When I graduated from my first round of Seminary in 2012 with a Master of Arts in Bible and Theology, I searched nationwide for any Church that seemed to be affirming of LGBT people that had postings. I applied in at least 5 different denominations, and probably sent out at least 70 resumes to Churches. I had a few interviews, but I have to think that for many of the positions, that having a transgender woman running a program was still a bit more than their churches were ready for. The positions were of various types- Director of Education, Youth Pastor, Director of Faith Formation, and many other titles. I was open to doing whatever God called me to do in a Church as I spent time discerning a call for ordained ministry.

But it took until last year for a Church to finally say that they wanted me. I had actually interacted with the Church previously, and had helped them in their process to become open and affirming. Now they had an opening for a Senior High Youth Leader. I applied and got the position, with the knowledge being out there that I was Trans and would like to transition to living as female before too long after taking the position. But I was so nervous. I wasn’t the extrovert like all the people I knew who received degrees in Youth Ministry. I just hoped that I would do ok.

Once it came time to discuss with the whole congregation my plans to transition, I became aware that (as far as I can tell)- I am possibly the first Transgender Youth Pastor in the country. There are Transgender Pastors (though more often Trans Men than Trans Women), and there are lots of Trans people who work with youth, but in all my searching, I could not find any one else who had gone down this sort of path.  That made it even a tad bit more intimidating. We have risen to the challenge, and I find that the Youth have been very receptive to my journey. In fact, I hope that the youth are learning from the lesson of me being authentic, so that instead of waiting till 10 years out of high school to pursue authenticity, that they can better figure themselves out earlier in life. I hope that they see that faith can bring life and not just judgement and pain. I hope.
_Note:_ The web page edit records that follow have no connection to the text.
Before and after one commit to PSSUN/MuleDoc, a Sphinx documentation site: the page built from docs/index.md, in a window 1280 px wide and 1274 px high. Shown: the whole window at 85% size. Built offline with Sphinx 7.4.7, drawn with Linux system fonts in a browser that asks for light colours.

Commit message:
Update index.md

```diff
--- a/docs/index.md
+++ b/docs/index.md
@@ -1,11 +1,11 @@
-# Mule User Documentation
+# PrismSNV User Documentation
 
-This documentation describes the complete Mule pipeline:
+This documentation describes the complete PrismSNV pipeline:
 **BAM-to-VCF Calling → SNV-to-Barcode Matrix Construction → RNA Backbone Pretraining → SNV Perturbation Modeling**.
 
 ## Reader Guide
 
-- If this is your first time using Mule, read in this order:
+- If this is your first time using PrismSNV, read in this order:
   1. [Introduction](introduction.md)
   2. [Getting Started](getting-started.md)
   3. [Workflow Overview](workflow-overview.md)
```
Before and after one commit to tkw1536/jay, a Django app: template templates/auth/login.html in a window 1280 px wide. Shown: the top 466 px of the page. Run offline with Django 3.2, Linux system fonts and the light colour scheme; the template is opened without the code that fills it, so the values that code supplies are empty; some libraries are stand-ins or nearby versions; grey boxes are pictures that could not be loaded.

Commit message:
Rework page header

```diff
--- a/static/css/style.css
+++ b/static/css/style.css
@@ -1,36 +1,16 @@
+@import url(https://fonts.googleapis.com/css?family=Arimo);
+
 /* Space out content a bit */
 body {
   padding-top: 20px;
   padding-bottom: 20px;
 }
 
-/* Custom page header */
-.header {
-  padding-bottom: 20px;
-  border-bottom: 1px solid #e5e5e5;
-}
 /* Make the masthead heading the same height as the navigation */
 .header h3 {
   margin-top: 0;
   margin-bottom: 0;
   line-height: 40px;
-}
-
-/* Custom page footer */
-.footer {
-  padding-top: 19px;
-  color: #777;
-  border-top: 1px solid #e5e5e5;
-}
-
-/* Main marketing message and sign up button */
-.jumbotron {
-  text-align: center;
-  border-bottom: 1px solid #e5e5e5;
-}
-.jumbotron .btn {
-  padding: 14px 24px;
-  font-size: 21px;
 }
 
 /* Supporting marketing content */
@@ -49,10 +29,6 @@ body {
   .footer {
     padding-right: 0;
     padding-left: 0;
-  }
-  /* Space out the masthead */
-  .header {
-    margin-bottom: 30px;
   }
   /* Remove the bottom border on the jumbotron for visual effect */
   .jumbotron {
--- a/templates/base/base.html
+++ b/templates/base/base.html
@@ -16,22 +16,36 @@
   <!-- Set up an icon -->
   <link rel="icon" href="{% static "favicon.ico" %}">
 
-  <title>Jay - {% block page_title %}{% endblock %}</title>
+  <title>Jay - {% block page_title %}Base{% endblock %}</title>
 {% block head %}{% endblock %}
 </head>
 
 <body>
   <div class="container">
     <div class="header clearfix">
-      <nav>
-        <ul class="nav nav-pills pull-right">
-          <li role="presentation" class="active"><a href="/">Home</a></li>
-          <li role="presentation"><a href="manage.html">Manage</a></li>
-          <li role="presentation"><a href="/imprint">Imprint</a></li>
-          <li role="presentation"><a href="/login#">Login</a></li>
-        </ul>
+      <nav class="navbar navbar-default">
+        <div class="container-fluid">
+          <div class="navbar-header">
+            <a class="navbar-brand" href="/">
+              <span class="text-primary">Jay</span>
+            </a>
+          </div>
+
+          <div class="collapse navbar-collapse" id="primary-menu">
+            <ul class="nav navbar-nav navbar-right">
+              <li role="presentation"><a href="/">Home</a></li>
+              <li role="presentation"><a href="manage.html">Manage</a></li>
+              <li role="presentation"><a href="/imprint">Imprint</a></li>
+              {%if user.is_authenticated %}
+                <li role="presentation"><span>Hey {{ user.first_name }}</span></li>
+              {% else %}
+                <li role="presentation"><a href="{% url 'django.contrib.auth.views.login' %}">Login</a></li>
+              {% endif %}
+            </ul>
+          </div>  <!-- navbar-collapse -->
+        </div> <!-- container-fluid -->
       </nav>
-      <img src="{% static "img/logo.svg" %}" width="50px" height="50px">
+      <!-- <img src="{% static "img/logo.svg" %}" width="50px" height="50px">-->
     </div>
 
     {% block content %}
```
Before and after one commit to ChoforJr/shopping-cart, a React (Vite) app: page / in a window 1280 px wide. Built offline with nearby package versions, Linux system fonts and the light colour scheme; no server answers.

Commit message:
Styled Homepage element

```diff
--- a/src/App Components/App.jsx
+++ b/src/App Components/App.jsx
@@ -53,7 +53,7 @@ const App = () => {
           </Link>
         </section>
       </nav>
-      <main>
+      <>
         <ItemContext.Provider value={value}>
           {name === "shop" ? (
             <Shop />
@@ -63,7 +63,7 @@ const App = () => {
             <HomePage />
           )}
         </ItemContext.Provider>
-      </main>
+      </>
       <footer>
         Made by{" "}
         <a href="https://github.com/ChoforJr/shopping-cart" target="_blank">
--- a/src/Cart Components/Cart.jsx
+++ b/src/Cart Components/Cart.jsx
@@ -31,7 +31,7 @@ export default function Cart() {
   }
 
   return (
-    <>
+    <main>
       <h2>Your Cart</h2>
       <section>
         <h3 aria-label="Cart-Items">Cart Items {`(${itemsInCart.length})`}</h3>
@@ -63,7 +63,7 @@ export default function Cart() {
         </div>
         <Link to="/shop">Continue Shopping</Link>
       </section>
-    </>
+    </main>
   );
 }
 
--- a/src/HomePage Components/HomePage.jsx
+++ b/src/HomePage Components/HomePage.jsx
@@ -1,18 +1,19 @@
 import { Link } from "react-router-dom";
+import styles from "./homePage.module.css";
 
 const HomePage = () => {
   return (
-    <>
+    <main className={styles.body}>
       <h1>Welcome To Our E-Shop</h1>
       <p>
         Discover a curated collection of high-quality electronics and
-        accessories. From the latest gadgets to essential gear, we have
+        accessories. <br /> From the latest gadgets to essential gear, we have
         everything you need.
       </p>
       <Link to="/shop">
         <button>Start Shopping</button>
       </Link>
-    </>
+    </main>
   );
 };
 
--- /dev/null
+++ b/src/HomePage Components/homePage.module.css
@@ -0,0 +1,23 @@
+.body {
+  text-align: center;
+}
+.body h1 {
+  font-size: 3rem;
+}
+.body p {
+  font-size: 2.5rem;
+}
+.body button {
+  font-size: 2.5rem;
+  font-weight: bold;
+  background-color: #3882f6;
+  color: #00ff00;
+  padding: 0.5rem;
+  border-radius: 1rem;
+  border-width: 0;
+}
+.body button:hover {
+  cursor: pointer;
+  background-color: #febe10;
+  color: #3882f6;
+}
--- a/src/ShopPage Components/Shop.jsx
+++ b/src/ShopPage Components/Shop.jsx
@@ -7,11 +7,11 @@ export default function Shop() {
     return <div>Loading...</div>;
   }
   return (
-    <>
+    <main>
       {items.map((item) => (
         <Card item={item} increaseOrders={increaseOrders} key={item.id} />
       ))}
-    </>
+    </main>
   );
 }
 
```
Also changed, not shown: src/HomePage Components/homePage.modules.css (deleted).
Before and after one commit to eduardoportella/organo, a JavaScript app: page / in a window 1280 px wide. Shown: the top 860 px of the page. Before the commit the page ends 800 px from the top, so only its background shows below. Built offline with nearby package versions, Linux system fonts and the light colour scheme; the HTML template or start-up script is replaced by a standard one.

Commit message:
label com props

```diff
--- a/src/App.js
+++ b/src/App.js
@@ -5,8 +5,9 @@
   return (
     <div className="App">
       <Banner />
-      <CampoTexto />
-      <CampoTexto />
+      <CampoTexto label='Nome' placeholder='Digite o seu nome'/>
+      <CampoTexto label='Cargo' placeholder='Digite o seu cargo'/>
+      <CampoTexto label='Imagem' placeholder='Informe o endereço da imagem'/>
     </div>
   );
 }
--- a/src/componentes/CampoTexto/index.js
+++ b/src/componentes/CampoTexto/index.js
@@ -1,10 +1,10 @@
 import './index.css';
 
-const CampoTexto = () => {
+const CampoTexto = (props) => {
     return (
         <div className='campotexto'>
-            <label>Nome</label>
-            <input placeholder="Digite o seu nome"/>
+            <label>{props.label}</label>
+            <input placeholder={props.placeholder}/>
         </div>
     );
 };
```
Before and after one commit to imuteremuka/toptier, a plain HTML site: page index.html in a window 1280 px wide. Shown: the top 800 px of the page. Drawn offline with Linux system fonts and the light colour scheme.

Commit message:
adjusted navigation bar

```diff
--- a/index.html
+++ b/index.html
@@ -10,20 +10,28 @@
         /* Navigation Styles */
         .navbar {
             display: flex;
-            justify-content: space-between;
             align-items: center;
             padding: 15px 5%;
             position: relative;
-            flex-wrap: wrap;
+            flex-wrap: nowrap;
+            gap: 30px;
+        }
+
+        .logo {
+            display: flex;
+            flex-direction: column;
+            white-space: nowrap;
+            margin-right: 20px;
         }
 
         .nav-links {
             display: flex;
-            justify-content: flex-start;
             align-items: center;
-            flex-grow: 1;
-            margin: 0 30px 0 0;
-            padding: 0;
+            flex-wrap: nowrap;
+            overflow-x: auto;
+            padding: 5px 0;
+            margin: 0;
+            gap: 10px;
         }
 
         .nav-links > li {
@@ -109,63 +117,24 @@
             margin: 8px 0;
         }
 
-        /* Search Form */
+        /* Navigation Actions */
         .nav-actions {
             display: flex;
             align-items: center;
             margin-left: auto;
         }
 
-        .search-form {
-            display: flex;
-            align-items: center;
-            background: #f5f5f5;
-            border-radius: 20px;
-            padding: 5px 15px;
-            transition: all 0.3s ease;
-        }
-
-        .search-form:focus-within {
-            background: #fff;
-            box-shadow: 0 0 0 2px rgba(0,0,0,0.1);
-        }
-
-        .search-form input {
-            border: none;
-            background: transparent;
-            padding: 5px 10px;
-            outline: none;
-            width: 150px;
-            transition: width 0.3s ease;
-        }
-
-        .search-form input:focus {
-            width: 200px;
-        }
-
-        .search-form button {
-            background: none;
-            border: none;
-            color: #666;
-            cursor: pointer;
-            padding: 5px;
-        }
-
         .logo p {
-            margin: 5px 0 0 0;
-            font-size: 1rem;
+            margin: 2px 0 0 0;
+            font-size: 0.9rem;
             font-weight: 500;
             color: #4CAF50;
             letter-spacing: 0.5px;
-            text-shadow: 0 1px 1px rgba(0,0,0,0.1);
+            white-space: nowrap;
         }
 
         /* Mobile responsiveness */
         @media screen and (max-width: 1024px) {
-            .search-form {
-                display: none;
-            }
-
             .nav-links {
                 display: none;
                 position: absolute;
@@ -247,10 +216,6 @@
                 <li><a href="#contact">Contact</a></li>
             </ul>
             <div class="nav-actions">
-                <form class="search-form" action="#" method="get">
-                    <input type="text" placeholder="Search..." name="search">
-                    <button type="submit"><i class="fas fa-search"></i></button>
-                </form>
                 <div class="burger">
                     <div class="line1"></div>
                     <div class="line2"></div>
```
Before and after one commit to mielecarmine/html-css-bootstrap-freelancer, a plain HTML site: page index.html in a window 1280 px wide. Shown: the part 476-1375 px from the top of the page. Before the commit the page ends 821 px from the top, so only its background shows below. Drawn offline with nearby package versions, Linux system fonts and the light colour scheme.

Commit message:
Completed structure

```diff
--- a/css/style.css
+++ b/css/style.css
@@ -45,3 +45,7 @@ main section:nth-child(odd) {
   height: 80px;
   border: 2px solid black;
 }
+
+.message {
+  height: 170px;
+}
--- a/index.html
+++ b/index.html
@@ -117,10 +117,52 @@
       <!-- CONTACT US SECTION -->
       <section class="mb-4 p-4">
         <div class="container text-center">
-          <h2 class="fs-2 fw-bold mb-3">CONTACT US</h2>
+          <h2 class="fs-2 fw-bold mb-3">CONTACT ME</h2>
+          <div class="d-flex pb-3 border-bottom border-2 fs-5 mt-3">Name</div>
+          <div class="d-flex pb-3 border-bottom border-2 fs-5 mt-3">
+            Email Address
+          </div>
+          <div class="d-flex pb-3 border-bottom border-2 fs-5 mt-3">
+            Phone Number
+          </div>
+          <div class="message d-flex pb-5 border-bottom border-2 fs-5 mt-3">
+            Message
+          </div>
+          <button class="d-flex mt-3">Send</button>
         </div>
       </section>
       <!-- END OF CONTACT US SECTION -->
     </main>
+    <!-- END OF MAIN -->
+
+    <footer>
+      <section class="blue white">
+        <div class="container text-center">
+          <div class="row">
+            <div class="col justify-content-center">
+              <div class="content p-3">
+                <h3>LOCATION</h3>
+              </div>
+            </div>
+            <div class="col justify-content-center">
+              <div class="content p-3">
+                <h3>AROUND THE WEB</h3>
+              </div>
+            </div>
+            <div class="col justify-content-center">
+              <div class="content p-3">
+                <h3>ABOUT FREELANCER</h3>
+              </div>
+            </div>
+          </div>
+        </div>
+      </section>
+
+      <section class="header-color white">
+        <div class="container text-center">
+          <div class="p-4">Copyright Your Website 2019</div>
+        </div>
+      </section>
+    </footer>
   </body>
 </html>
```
But that does not mean it has not been without challenges. There is not really anyone that I can go to and say “how did you do this during your transition as a youth pastor”. Instead I discuss and pray and hope that I make the right choice. I’m confronted with challenges about what to do with Chaperones, or cabin set ups at retreats, or how to interact with parents and the congregation. It has been a challenge. But every time I feel down, God finds a way to help me get back up. Whether its kind words from my wife, one of the youth being awesome, or one of the staff members saying something encouraging. It makes a difference.

I hope this blog enables me to give you a glimpse into my journey, and into the challenges I face, as well as the joys I celebrate. Blessings on your new week everyone!

-Em